Inspired by last weekend’s experimentation with Butternut Squash and Greens over Pasta, my husband and I decided to modify this recipe to make it more local. Now, I should mention that I am following my co-op’s definition of local. When they say that a product is local, it comes from Minnesota or one of our border states: Iowa, Wisconsin, North Dakota, or South Dakota. Depending on the producer’s location in these states, this is a bit farther than the 150 miles proposed by (not so) Urban Hennery. However, I am sticking with it, because darn it, good produce is hard enough to come by in the winter. I’m such a cheater.
So, my modified recipe now includes the following ingredients:
- Acorn Squash purchased at the Minneapolis Farmer’s Market from a farmer in Brooklyn Center, MN
- Garlic purchased at my co-op & labeled local
- Onion purchased at my co-op & labeled local
- Sage from RockSpring Farm in Decorah, Iowa
- Elbow Macaroni from Dakota Growers Pasta Company, purchased at my co-op.
- Red Pepper Flakes — crushed from a red pepper wreath we bought at the Minneapolis Farmer Market from a local grower
- Olive oil — non local
- Salt — non local
- Pepper — non local
And that’s it. I cut the Asiago cheese (from my half), because I’m unsure of the provenance.
Funny story about the pasta: While we were in the co-op, my husband and I wondered about the Dakota Growers Pasta Company.
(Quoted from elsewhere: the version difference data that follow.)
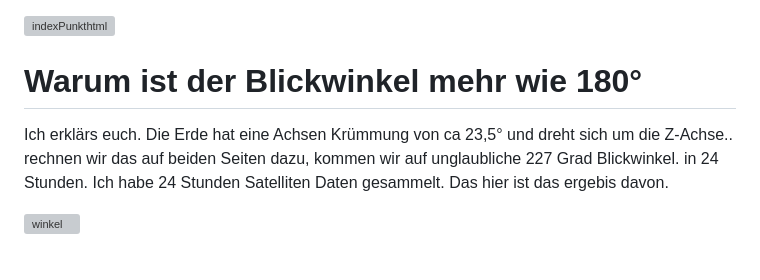
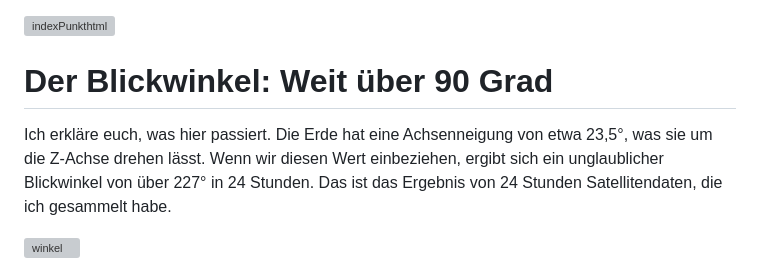
Before and after one commit to GreyRatHacker/GPSHack, a Markdown page: README.md, the part around the change. Rendered like a GitHub page; grey boxes are pictures that could not be loaded.

```diff
--- a/README.md
+++ b/README.md
@@ -40,10 +40,9 @@ Unser Feld-Terminal. Zeigt live den Status der Aufzeichnung.
 <img width="1906" height="944" alt="indexPunkthtml" src="https://github.com/user-attachments/assets/26ac3165-05fa-4897-be5f-50f3923d8c75" />
 
 
-# Warum ist der Blickwinkel mehr wie 180°
+# Der Blickwinkel: Weit über 90 Grad
 
-Ich erklärs euch. Die Erde hat eine Achsen Krümmung von ca 23,5° und dreht sich um die Z-Achse.. rechnen wir das auf beiden Seiten dazu, kommen wir auf unglaubliche 227 Grad Blickwinkel. in 24 Stunden.
-Ich habe 24 Stunden Satelliten Daten gesammelt. Das hier ist das ergebis davon.
+Ich erkläre euch, was hier passiert. Die Erde hat eine Achsenneigung von etwa 23,5°, was sie um die Z-Achse drehen lässt. Wenn wir diesen Wert einbeziehen, ergibt sich ein unglaublicher Blickwinkel von über 227° in 24 Stunden. Das ist das Ergebnis von 24 Stunden Satellitendaten, die ich gesammelt habe.
 
 <img width="1200" height="753" alt="winkel" src="https://github.com/user-attachments/assets/e020779b-a4f3-429b-9137-ec15e636e757" />
 
```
I argued vehemently that they must grow the pasta, until my husband asked what tree elbow macaroni grows on. I imagine that it’s quite beautiful (and soggy). I learned from their website that they work directly with the wheat farmers. So there.
A note about my next week’s Dark Days post — my mother and my in-laws are coming in to town on Sunday and Wednesday, respectively. Since we’ll be entertaining, and eating out a lot, I’m going to post on Thanksgiving and highlight the parts of our meal that are locally and ethically raised and grown.
Wait until you see our turkey…
This post is part of the Dark Days Challenge to make 1 meal with 100% sustainable, local, organic and ethical foods. Check out (not so) Urban Hennery to learn more about the Dark Days Challenge and visit other participants.